After the harshest winter in decades, the Balkans region in the south east of Europe is now facing its hottest summer and the worst drought across the area in nearly 40 years.
Wildfires are destroying forests, rivers are being reduced to a trickle, crops are wilting on the scorched farmland and electricity supplies are running low.
The record-setting average temperatures - which have been steadily rising for years because of global warming, according to scientists - have ravaged crops, vegetables, fruit, and power production in a region that already is badly hit by the global economic crisis.
This year, farmers all over the Balkans are turning to the heavens for help. "This is lost," Ljubisav Tomic, a Serbian farmer said, pointing to his corn field, yellow and dried out with cracks in the soil. "Only God can help us, only heaven can save us."
Adding to the troubles are dozens of wildfires, also fuelled by the extreme heat. Blazes have destroyed hundreds of acres of forests and bush in Bosnia, Serbia, Croatia and Montenegro. Some of the fires raging on the border between Serbia and Kosovo are beyond control because of minefields left over from the war over the former Serbian province in 1999.

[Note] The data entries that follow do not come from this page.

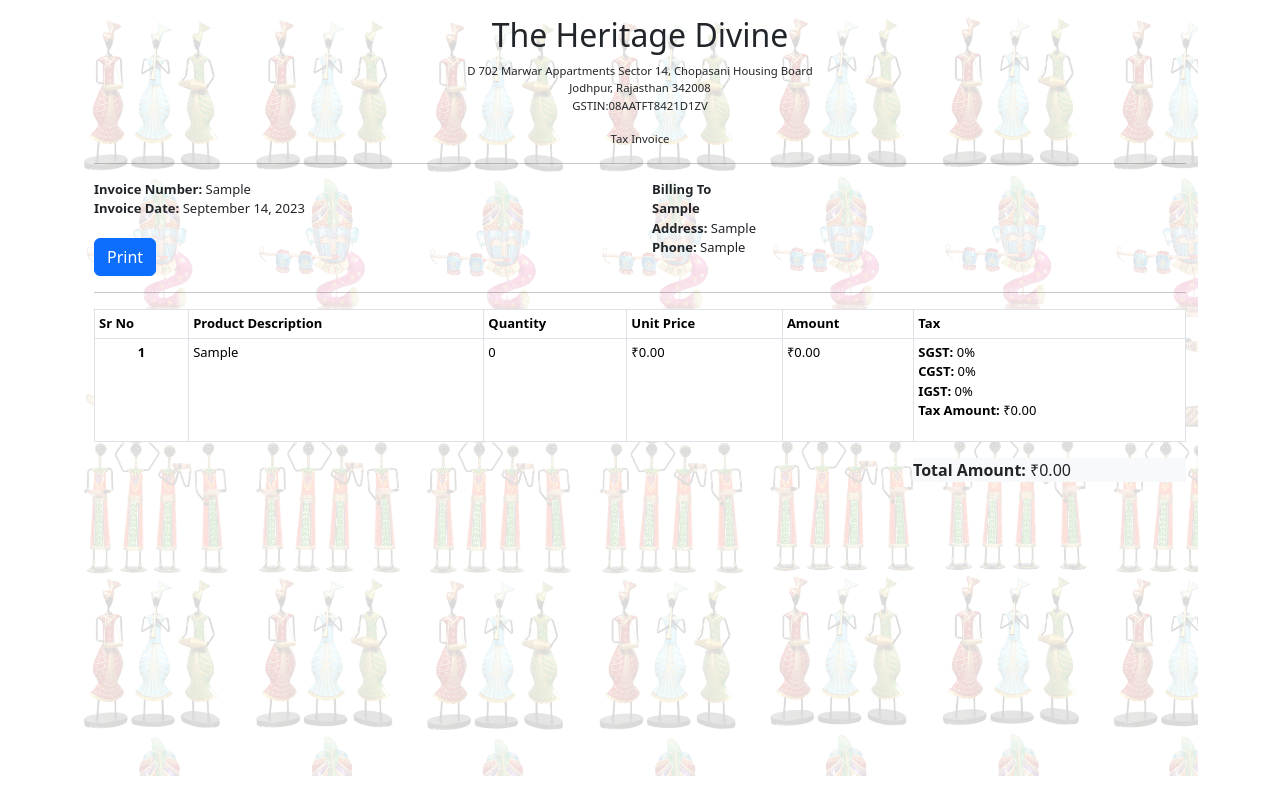
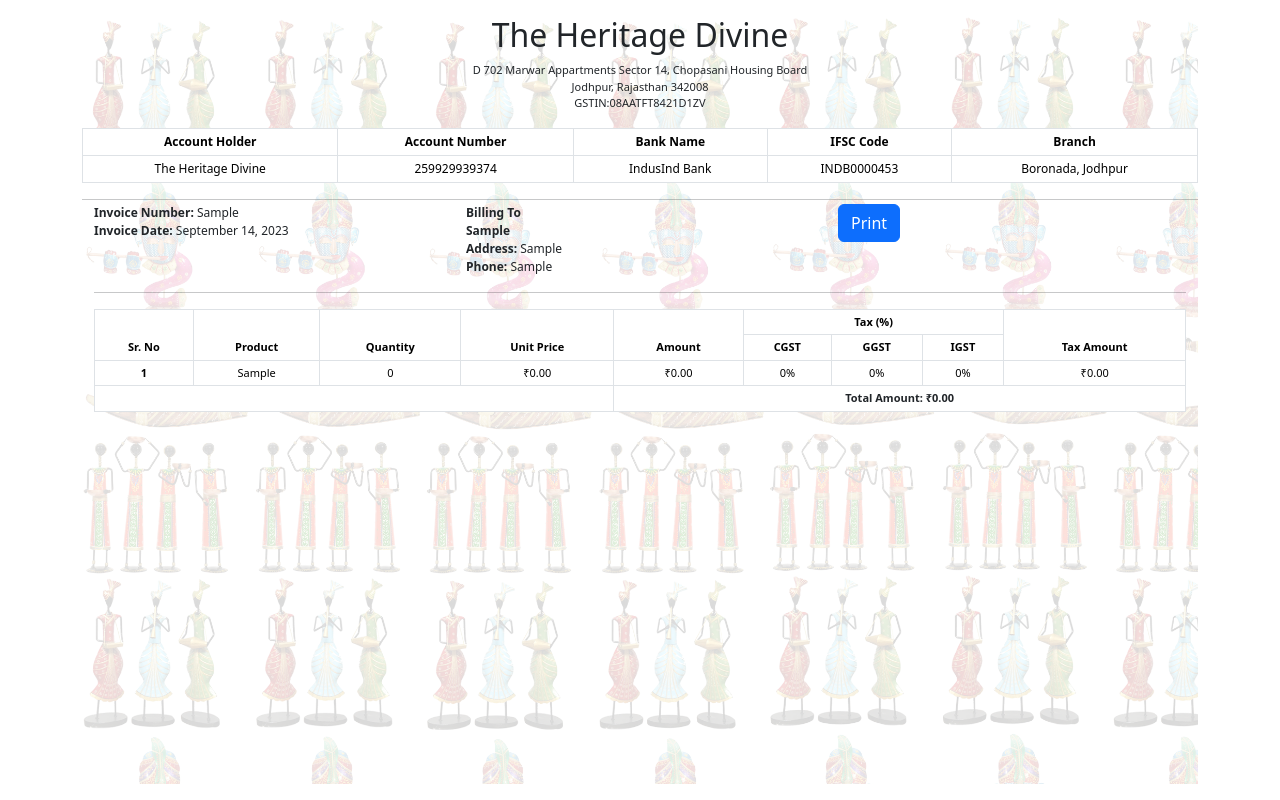
Before and after one commit to lavinamall/Invoice, a React (Create React App) app: page / in a window 1280 px wide. Both pictures are taken after typing "Sample", "Sample", "Sample", "Sample", "Sample" into the empty fields and a click on the button "Generate Invoice". Built offline with nearby package versions, Linux system fonts and the light colour scheme; the HTML template or start-up script is replaced by a standard one.

Commit message:
changes in last publish

```diff
--- a/src/components/InvoiceDetails.css
+++ b/src/components/InvoiceDetails.css
@@ -1,6 +1,6 @@
 /* InvoiceDetails.css */
 .invoice-details {
-    height: 95vh;
+    height: 96vh;
     background-image: url('./background.png');
     background-size: contain;
     background-repeat: repeat;
--- a/src/components/InvoiceDetails.js
+++ b/src/components/InvoiceDetails.js
@@ -23,23 +23,42 @@
 
     return (
         <div className='container invoice-details my-3 mx-0'>
-            <div class="row text-center">
+            <div className="row text-center">
                 <h2>{CompanyName}</h2>
                 <small>
-                    <address style={{ whiteSpace: 'pre-line' }}>
+                    <address style={{ whiteSpace: 'pre-line', fontSize: '11px' }}>
                         {CompanyAddress}
                     </address>
                 </small>
-                <small>Tax Invoice</small>
+
+                <table class='table table-bordered table-responsive table-sm' style={{ fontSize: '12px' }}>
+                    <thead>
+                        <tr>
+                            <th>Account Holder</th>
+                            <th>Account Number</th>
+                            <th>Bank Name</th>
+                            <th>IFSC Code</th>
+                            <th>Branch</th>
+                        </tr>
+                    </thead>
+                    <tbody>
+                        <tr>
+                            <td>The Heritage Divine</td>
+                            <td>259929939374</td>
+                            <td>IndusInd Bank</td>
+                            <td>INDB0000453</td>
+                            <td>Boronada, Jodhpur</td>
+                        </tr>
+                    </tbody>
+                </table>
+
+                <hr className='mb-1' />
             </div>
 
-            <hr />
-
-            <div class="row">
+            <div className="row" style={{ fontSize: '12px' }}>
                 <div className="col">
                     <span><strong>Invoice Number:</strong> {invoiceData.InvoiceNumber}</span> <br />
                     <span><strong>Invoice Date:</strong> {invoiceData.InvoiceDate}</span><br /><br />
-                    <button className='btn btn-primary d-print-none rounded' onClick={handlePrint}>Print</button>
                 </div>
 
                 <div className="col">
@@ -48,19 +67,30 @@
                     <span><strong>Address:</strong> {invoiceData.ClientAddress}</span><br />
                     <span><strong>Phone:</strong> {invoiceData.ClientPhone}</span><br />
                 </div>
+
+                <div className='col'>
+                    <button className='btn btn-primary d-print-none rounded' onClick={handlePrint}>Print</button>
+                </div>
             </div>
 
             <hr />
 
-            <table className="table table-bordered table-responsive table-sm">
+            <table className="table table-bordered table-sm table-responsive text-center" style={{ fontSize: '11px' }}>
                 <thead>
                     <tr>
-                        <th scope="col">Sr No</th>
-                        <th scope="col">Product Description</th>
-                        <th scope="col">Quantity</th>
-                        <th scope="col">Unit Price</th>
-                        <th scope="col">Amount</th>
-                        <th scope="col">Tax</th>
+                        <th rowSpan={2} scope="col">Sr. No</th>
+                        <th rowSpan={2} scope="col">Product</th>
+                        <th rowSpan={2} scope="col">Quantity</th>
+                        <th rowSpan={2} scope="col">Unit Price</th>
+                        <th rowSpan={2} scope="col">Amount</th>
+                        <th className='table-fit text-center' scope="col" colSpan={3}>Tax (%)</th>
+                        <th rowSpan={2} scope="col">Tax Amount</th>
+
+                    </tr>
+                    <tr>
+                        <th className='text-center'>CGST</th>
+                        <th className='text-center'>GGST</th>
+                        <th className='text-center'>IGST</th>
                     </tr>
                 </thead>
                 <tbody>
@@ -71,22 +101,24 @@
                             <td>{item.Quantity}</td>
                             <td>{formatCurrency(item.UnitPrice)}</td>
                             <td>{formatCurrency(item.Amount)}</td>
-                            <td>
-                                <ul className="list-unstyled">
-                                    <li><strong>SGST:</strong> {item.SGST}%</li>
-                                    <li><strong>CGST:</strong> {item.CGST}%</li>
-                                    <li><strong>IGST:</strong> {item.IGST}%</li>
-                                    <li><strong>Tax Amount:</strong> {formatCurrency(item.TaxAmount)}</li>
-                                </ul>
-                            </td>
+                            <td className='text-center'>{item.SGST}%</td>
+                            <td className='text-center'>{item.CGST}%</td>
+                            <td className='text-center'>{item.IGST}%</td>
+                            <td>{formatCurrency(item.TaxAmount)}</td>
 
                         </tr>
                     ))}
+                    <tr>
+                        <td colSpan={4}></td>
+                        <td colSpan={5} className='text-dark'>
+                            <strong>Total Amount: {' ' + formatCurrency(invoiceData.TotalAmount)}</strong>
+                        </td>
+                    </tr>
                 </tbody>
             </table>
-            <div className="mt-3 bg-light offset-md-9 fs-6 read-only">
+            {/* <div className="mt-3 bg-light offset-md-9 fs-6 read-only" style={{ fontSize: '12px' }}>
                 <p><strong>Total Amount:</strong> {formatCurrency(invoiceData.TotalAmount)}</p>
-            </div>
+            </div> */}
         </div>
     )
 }
--- a/src/components/InvoiceForm.js
+++ b/src/components/InvoiceForm.js
@@ -52,7 +52,7 @@
             // Calculate TaxAmount
             const amount = parseFloat(updatedInvoiceData.ItemDescriptions[itemIndex].Amount);
             const taxAmount = (igst / 100) * amount;
-            updatedInvoiceData.ItemDescriptions[itemIndex].TaxAmount = taxAmount;
+            updatedInvoiceData.ItemDescriptions[itemIndex].TaxAmount = taxAmount.toFixed(2);
         } else {
             updatedInvoiceData[name] = value;
         }
@@ -111,7 +111,7 @@
                         <hr />
                         <div className="col mb-3">
                             <label htmlFor="InvoiceNumber" className="form-label">
-                                <i class="me-2 fa fa-file-text-o text-primary"></i>
+                                <i className="me-2 fa fa-file-text-o text-primary"></i>
                                 Invoice Number:
                             </label>
                             <input
@@ -125,7 +125,7 @@
                         </div>
                         <div className="col mb-3">
                             <label htmlFor="InvoiceDate" className="form-label">
-                                <i class="me-2 fa fa-calendar text-primary"></i>
+                                <i className="me-2 fa fa-calendar text-primary"></i>
                                 Invoice Date:
                             </label>
                             <input
@@ -139,7 +139,7 @@
                         </div>
                         <div className="col mb-3">
                             <label htmlFor="ClientName" className="form-label">
-                                <i class="me-2 fa fa-user text-primary"></i>
+                                <i className="me-2 fa fa-user text-primary"></i>
                                 Client Name:
                             </label>
                             <input
@@ -153,7 +153,7 @@
                         </div>
                         <div className="col mb-3">
                             <label htmlFor="ClientPhone" className="form-label">
-                                <i class="me-2 fa fa-phone text-primary"></i>
+                                <i className="me-2 fa fa-phone text-primary"></i>
                                 Client Phone:
                             </label>
                             <input
@@ -167,7 +167,7 @@
                         </div>
                         <div className="mb-3">
                             <label htmlFor="ClientAddress" className="form-label">
-                                <i class="me-2 fa fa-map-marker text-primary"></i>Client Address:
+                                <i className="me-2 fa fa-map-marker text-primary"></i>Client Address:
                             </label>
                             <textarea
                                 rows={5}
```
Also changed, not shown: public/manifest.json.
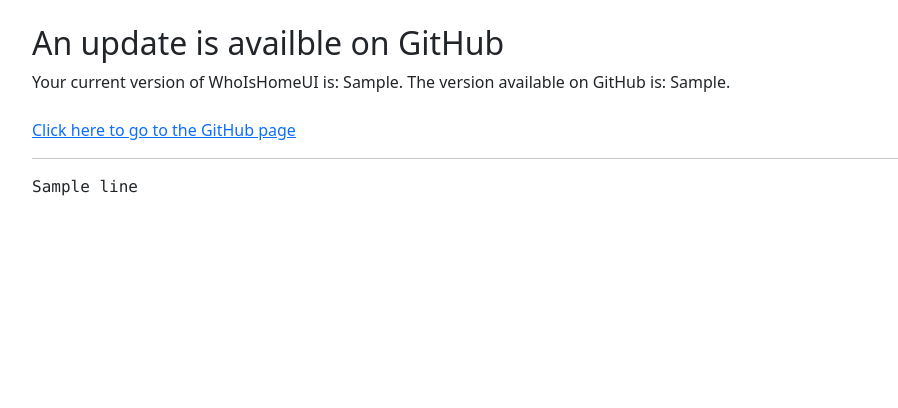
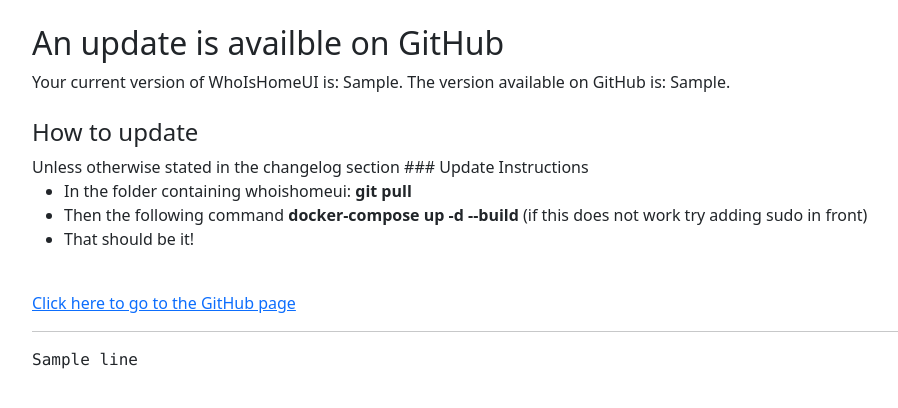
Before and after one commit to DartLazer/WhoIsHomeUI, a Django app: template mysite/whoishome/templates/whoishome/update.html in a window 1280 px wide. Shown: the part 56-464 px from the top of the page, without its empty margins (50-948 px from the left). Run offline with Django 3.2, Linux system fonts and the light colour scheme; the template is opened without the code that fills it: most values are stand-ins (such as "Sample title", 1, 10 or a date in 2020); some libraries are stand-ins or nearby versions.

Commit message:
Updated README.md & update page with update instructions

```diff
--- a/mysite/whoishome/templates/whoishome/update.html
+++ b/mysite/whoishome/templates/whoishome/update.html
@@ -6,6 +6,14 @@
 
 Your current version of WhoIsHomeUI is: {{current_version}}. The version available on GitHub is: {{github_version}}.
 <br />
+<br />
+<h4>How to update</h4>
+Unless otherwise stated in the changelog section ### Update Instructions
+<ul>
+    <li>In the folder containing whoishomeui: <strong>git pull</strong></li>
+    <li>Then the following command <strong>docker-compose up -d --build</strong> (if this does not work try adding sudo in front)</li>
+    <li>That should be it!</li>
+</ul>
 <br />
 <a href="https://github.com/DartLazer/WhoIsHomeUI">Click here to go to the GitHub page</a>
 <br />
```
Also changed, not shown: README.md.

Potato crops and corn farms are among the worst hit by the drought as irrigation systems in the former Yugoslavia, built under communism, remain clogged and out of date, leaving most of the farmland at nature's mercy.
The drought in the Balkans is being compared to a similar disaster now under way in the United States, with the economies such as Russia likely to profit by exporting food, wheat and other crops to the Balkan states.
Because of the drought's effect on livestock, analysts forecast a sharp increase in the retail price of meat and milk, adding to the hardship of one of Europe's poorest regions. "This year's damage from drought is 30-80%, in some areas even100 %," Tihomir Jakovina, Croatia's agriculture minister, said during a tour this week of his country's eastern farmlands.
In Serbia, the agriculture ministry said the corn and soya harvest - the country's main export items - will be halved compared to last year, triggering losses of more than one billion US dollars (£629 million). In Bosnia, the heat has destroyed almost 70% of vegetables and corn, said Sead Jelec, an official at the Association of Agriculture Producers.